**TASK STATEMENT:**
What follows is a set of entries. Give them again exactly, without the pictures.

**DATA TO USE:**

————

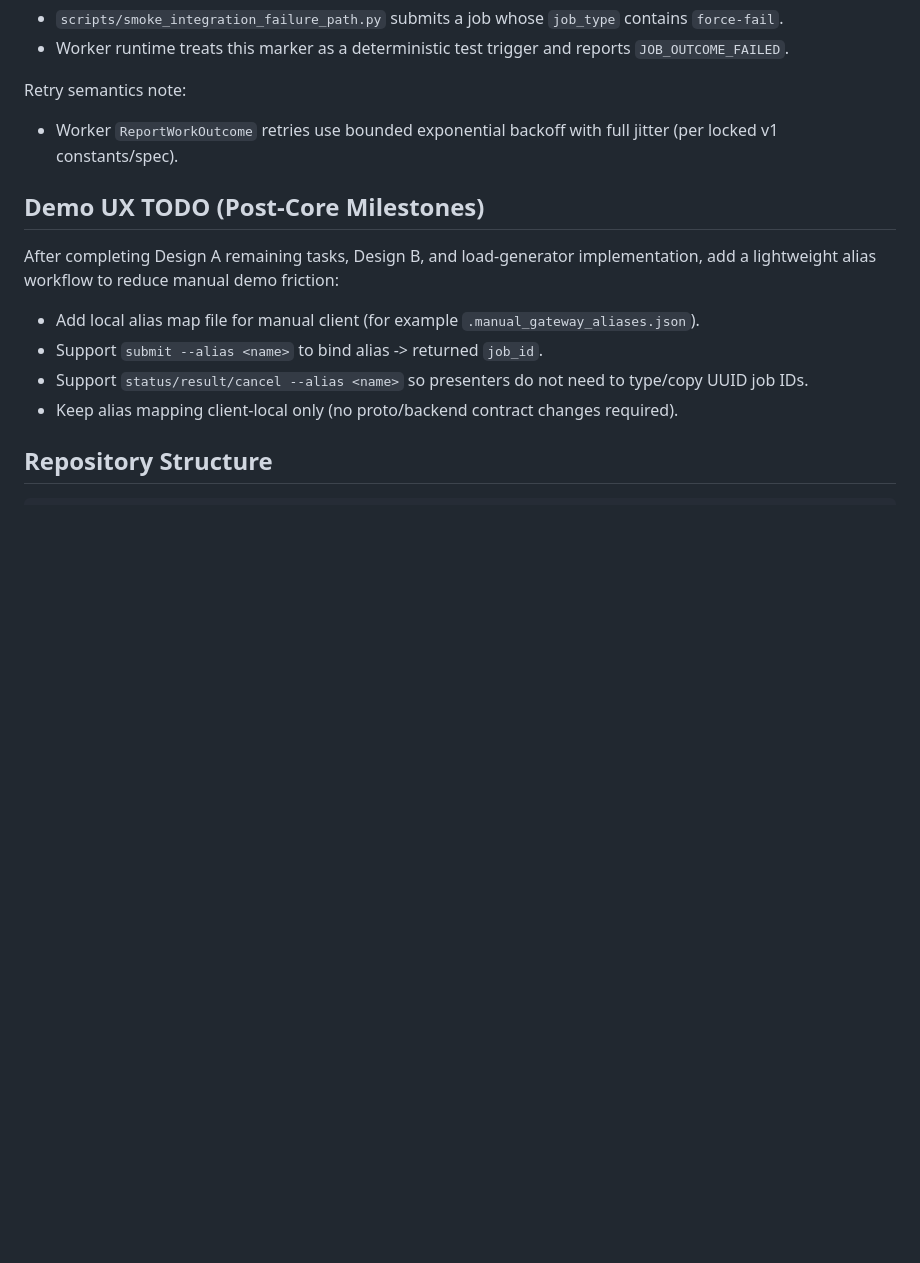
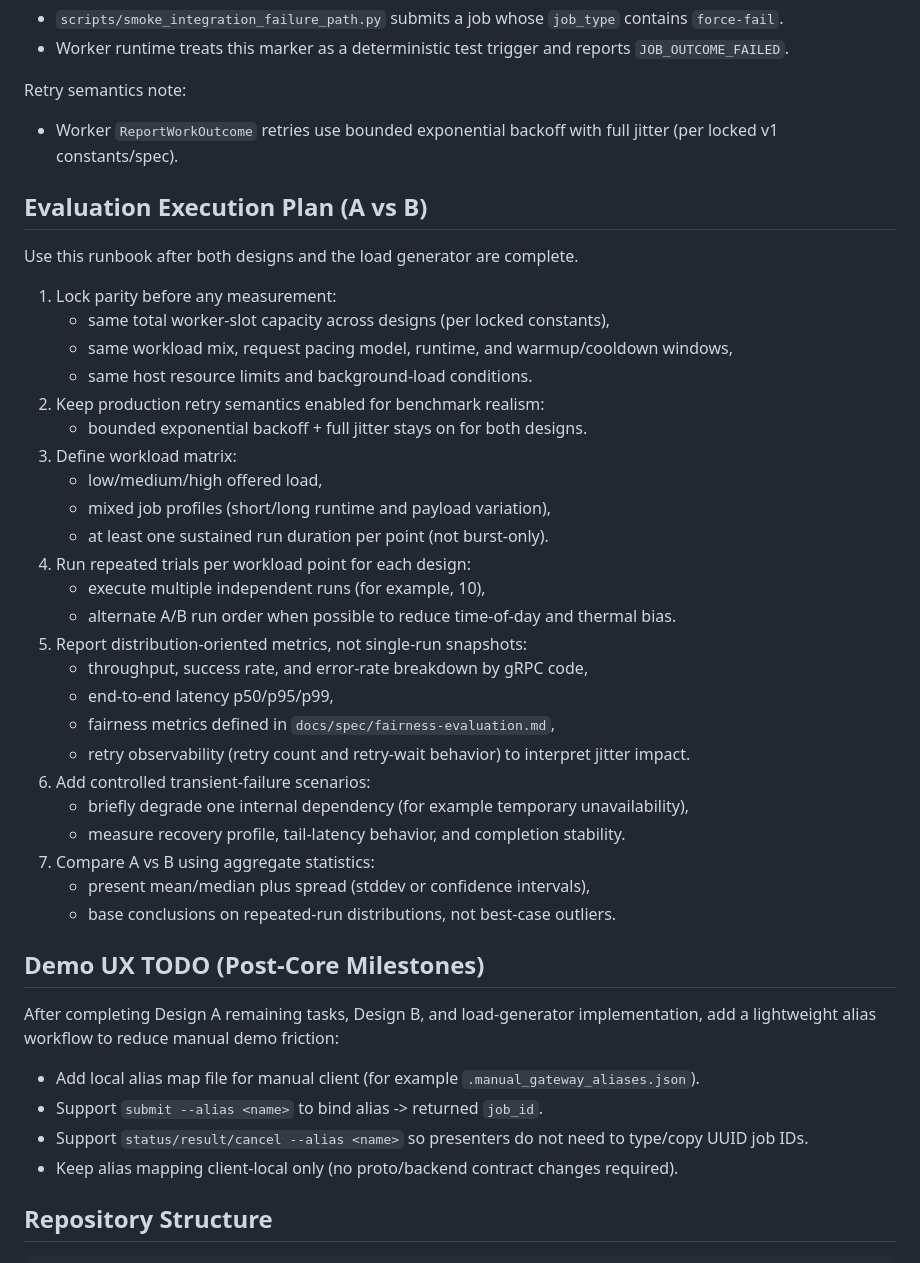
Before and after one commit to Mojo4Sho1/CSCE5306_Project2_distributed-task-queue, a Markdown page: README.md, the part around the change. Drawn GitHub-style; blank space fills up the shorter version.

Commit message:
added evaluation plan

```diff
--- a/README.md
+++ b/README.md
@@ -154,6 +154,35 @@ Failure-path note:
 Retry semantics note:
 - Worker `ReportWorkOutcome` retries use bounded exponential backoff with full jitter (per locked v1 constants/spec).
 
+## Evaluation Execution Plan (A vs B)
+
+Use this runbook after both designs and the load generator are complete.
+
+1. Lock parity before any measurement:
+   - same total worker-slot capacity across designs (per locked constants),
+   - same workload mix, request pacing model, runtime, and warmup/cooldown windows,
+   - same host resource limits and background-load conditions.
+2. Keep production retry semantics enabled for benchmark realism:
+   - bounded exponential backoff + full jitter stays on for both designs.
+3. Define workload matrix:
+   - low/medium/high offered load,
+   - mixed job profiles (short/long runtime and payload variation),
+   - at least one sustained run duration per point (not burst-only).
+4. Run repeated trials per workload point for each design:
+   - execute multiple independent runs (for example, 10),
+   - alternate A/B run order when possible to reduce time-of-day and thermal bias.
+5. Report distribution-oriented metrics, not single-run snapshots:
+   - throughput, success rate, and error-rate breakdown by gRPC code,
+   - end-to-end latency p50/p95/p99,
+   - fairness metrics defined in `docs/spec/fairness-evaluation.md`,
+   - retry observability (retry count and retry-wait behavior) to interpret jitter impact.
+6. Add controlled transient-failure scenarios:
+   - briefly degrade one internal dependency (for example temporary unavailability),
+   - measure recovery profile, tail-latency behavior, and completion stability.
+7. Compare A vs B using aggregate statistics:
+   - present mean/median plus spread (stddev or confidence intervals),
+   - base conclusions on repeated-run distributions, not best-case outliers.
+
 ## Demo UX TODO (Post-Core Milestones)
 
 After completing Design A remaining tasks, Design B, and load-generator implementation, add a lightweight alias workflow to reduce manual demo friction:
```
Also changed, not shown: docs/INDEX.md (+1 -1 lines).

————

**EXERCISE SOLUTION:**
Before and after one commit to Mojo4Sho1/CSCE5306_Project2_distributed-task-queue, a Markdown page: README.md, the part around the change. Drawn GitHub-style; blank space fills up the shorter version.

Commit message:
added evaluation plan

```diff
--- a/README.md
+++ b/README.md
@@ -154,6 +154,35 @@ Failure-path note:
 Retry semantics note:
 - Worker `ReportWorkOutcome` retries use bounded exponential backoff with full jitter (per locked v1 constants/spec).
 
+## Evaluation Execution Plan (A vs B)
+
+Use this runbook after both designs and the load generator are complete.
+
+1. Lock parity before any measurement:
+   - same total worker-slot capacity across designs (per locked constants),
+   - same workload mix, request pacing model, runtime, and warmup/cooldown windows,
+   - same host resource limits and background-load conditions.
+2. Keep production retry semantics enabled for benchmark realism:
+   - bounded exponential backoff + full jitter stays on for both designs.
+3. Define workload matrix:
+   - low/medium/high offered load,
+   - mixed job profiles (short/long runtime and payload variation),
+   - at least one sustained run duration per point (not burst-only).
+4. Run repeated trials per workload point for each design:
+   - execute multiple independent runs (for example, 10),
+   - alternate A/B run order when possible to reduce time-of-day and thermal bias.
+5. Report distribution-oriented metrics, not single-run snapshots:
+   - throughput, success rate, and error-rate breakdown by gRPC code,
+   - end-to-end latency p50/p95/p99,
+   - fairness metrics defined in `docs/spec/fairness-evaluation.md`,
+   - retry observability (retry count and retry-wait behavior) to interpret jitter impact.
+6. Add controlled transient-failure scenarios:
+   - briefly degrade one internal dependency (for example temporary unavailability),
+   - measure recovery profile, tail-latency behavior, and completion stability.
+7. Compare A vs B using aggregate statistics:
+   - present mean/median plus spread (stddev or confidence intervals),
+   - base conclusions on repeated-run distributions, not best-case outliers.
+
 ## Demo UX TODO (Post-Core Milestones)
 
 After completing Design A remaining tasks, Design B, and load-generator implementation, add a lightweight alias workflow to reduce manual demo friction:
```
Also changed, not shown: docs/INDEX.md (+1 -1 lines).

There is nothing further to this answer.